Stronger relationships have also developed with other key stakeholders – LINks, police etc and the call for information from the voluntary and community sector has supported PCTs, LA and LSPs to understand the structure and capacity of the sector. Future strategies will also be shaped and informed by the voluntary and community sector that will also influence the development of service provision.

For further detailed information please contact Rachel Maan Email:

16. Harrow JSNA – New Services

The voluntary and community sector for Harrow report that their understanding of the JSNA process has enabled them to understand local needs and demographics. Through a range of different engagement and involvement activities the sectors awareness of the JSNA process has increased and supported them in applying for funding to deliver key services across Harrow.

The JSNA has also been used to inform various strategy documents:

  • PCT Strategic
  • Commissioning Plan
  • Joint Analytical Group’s Strategic Report
  • Local Authority’s Housing Strategy for Older People
  • Community Safety Plan
  • Integrated Commissioning Strategy.

The JSNA has led to more partnership working between statutory and voluntary sector and has supported joint working between the Somali community and police to enhance crime awareness and also held an event within the Somali community for young people. Somali women have also held a mental health awareness event in partnership with Harrow PCT.

The JSNA has also led to the development of new services and initiatives. Examples include:

  • Domestic violence support
  • Employment pathways for drug users following treatments
  • Posts to support carer and user engagement and service development
  • Shop4Support, and community equipment retail model
  • Development of Older people’s services (e.g. matrons for long-term conditions, reablement, intermediate care pathways
  • Information and screening events to highlight prevention of strokes and high blood pressure
  • Events and training sessions by MIND on religion, culture and BME women

Case study examples of voluntary and community sector involvement in influencing commissioning of public sector services.

17. Hull Local Involvement Network (LINk) -Improving Mental Health Services for Young People

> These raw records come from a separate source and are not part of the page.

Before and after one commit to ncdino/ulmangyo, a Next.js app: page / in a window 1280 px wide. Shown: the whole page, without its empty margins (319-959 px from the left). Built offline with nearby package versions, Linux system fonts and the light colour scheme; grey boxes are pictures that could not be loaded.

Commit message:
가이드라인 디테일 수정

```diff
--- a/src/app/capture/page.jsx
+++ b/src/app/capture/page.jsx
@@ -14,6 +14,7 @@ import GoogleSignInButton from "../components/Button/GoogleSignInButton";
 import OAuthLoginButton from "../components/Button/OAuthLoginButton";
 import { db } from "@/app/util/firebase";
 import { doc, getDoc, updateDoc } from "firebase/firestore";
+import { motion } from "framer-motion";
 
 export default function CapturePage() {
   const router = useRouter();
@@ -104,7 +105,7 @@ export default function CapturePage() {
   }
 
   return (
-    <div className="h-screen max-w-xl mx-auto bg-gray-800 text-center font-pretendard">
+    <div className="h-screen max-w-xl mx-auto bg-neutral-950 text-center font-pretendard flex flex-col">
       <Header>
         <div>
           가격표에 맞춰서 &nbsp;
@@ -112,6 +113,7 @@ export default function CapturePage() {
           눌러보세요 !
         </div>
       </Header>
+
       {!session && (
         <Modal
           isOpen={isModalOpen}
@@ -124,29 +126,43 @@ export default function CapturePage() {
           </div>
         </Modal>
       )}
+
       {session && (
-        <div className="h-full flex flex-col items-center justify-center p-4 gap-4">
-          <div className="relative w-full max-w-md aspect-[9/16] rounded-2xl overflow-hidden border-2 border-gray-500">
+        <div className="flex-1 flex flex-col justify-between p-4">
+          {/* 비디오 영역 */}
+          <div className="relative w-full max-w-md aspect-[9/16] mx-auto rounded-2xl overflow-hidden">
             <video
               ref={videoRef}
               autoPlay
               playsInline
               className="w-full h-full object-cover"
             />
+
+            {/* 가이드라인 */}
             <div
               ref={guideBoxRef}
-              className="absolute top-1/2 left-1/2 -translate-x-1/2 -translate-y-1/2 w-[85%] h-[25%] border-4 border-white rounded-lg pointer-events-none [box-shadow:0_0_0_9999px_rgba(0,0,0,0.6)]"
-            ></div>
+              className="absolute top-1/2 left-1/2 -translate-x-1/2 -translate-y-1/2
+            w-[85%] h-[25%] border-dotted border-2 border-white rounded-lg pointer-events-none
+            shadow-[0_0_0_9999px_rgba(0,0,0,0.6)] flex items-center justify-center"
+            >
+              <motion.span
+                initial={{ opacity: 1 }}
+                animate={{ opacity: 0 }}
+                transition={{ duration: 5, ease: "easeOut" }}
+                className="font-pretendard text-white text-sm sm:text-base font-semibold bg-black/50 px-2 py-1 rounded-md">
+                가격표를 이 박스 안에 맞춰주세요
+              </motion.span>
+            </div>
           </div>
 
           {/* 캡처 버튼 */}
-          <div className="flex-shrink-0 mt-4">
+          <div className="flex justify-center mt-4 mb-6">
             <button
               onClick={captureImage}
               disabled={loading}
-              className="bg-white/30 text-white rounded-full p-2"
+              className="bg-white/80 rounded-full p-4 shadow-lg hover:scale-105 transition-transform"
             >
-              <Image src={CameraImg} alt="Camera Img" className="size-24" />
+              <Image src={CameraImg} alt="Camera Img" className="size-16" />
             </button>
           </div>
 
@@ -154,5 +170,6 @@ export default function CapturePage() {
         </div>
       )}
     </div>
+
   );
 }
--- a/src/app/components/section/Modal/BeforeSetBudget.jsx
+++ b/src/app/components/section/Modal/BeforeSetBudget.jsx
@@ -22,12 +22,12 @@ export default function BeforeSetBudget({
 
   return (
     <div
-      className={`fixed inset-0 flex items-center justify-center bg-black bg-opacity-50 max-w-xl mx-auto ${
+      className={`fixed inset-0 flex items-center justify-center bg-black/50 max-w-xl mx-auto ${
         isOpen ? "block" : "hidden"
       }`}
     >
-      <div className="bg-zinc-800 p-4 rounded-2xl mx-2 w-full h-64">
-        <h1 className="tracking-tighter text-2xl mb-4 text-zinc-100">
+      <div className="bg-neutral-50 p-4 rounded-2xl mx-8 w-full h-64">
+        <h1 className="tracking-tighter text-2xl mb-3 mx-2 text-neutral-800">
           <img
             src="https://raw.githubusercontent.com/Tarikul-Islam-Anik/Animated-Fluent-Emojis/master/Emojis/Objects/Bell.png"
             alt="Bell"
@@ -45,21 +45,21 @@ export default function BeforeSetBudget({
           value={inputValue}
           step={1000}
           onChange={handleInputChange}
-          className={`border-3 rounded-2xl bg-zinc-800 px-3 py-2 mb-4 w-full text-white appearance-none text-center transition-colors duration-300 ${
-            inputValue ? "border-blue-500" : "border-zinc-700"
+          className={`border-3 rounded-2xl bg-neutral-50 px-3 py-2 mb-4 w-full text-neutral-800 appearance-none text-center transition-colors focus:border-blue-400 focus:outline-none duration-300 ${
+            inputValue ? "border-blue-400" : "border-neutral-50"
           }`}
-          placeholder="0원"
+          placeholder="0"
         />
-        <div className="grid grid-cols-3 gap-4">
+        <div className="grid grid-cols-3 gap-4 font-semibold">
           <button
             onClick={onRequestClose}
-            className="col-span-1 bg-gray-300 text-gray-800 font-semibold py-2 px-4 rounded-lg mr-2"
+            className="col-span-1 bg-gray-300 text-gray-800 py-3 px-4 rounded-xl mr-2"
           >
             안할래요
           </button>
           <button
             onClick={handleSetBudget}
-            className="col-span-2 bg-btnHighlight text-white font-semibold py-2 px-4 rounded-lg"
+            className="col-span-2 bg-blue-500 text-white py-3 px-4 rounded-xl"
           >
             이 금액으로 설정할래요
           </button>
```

As part of the  JSNA process people involved in Hull local LINk network identified mental health services for younger people as an issue, which LINk then investigated to identify  some of the underlying problems and put forward opportunities to address this. A small task and finish group was formed to explore the issue. The group researched local services and asked young people, and voluntary and community groups that support them, for their views.

LINk identified that for many young people problems were experienced during the process of transition from children’s to adults’ mental health services, leaving them feeling distressed and without adequate support. Young people stated the need for a wider range of services that improve mental health by improving their confidences and self-esteem. Some young people discussed their concern towards not being able to access services out of hours and at weekends.

A report was written up which highlighted key recommendations for service improvements based on the feedback received during the LINks investigation. The report was submitted to Hull local NHS Trust under the power to make recommendations, which services are legally obliged to respond to. In response, Humber Foundation Trust (provider of mental health services) agreed that managers of the single point of access services would formalise protocols regarding transition between services. NHS Hull, the city’s PCT responsible for commissioning services, responded to the recommendations and presented these to the children and adolescents group of the Humber contract architecture. The report will be presented to the World Class Commissioning Mental Health Goal Group and the Humber Foundation Trust board meeting which will provide opportunities to exert influence on delivering improved services.

For further detailed information contact – Jonathan Appleton -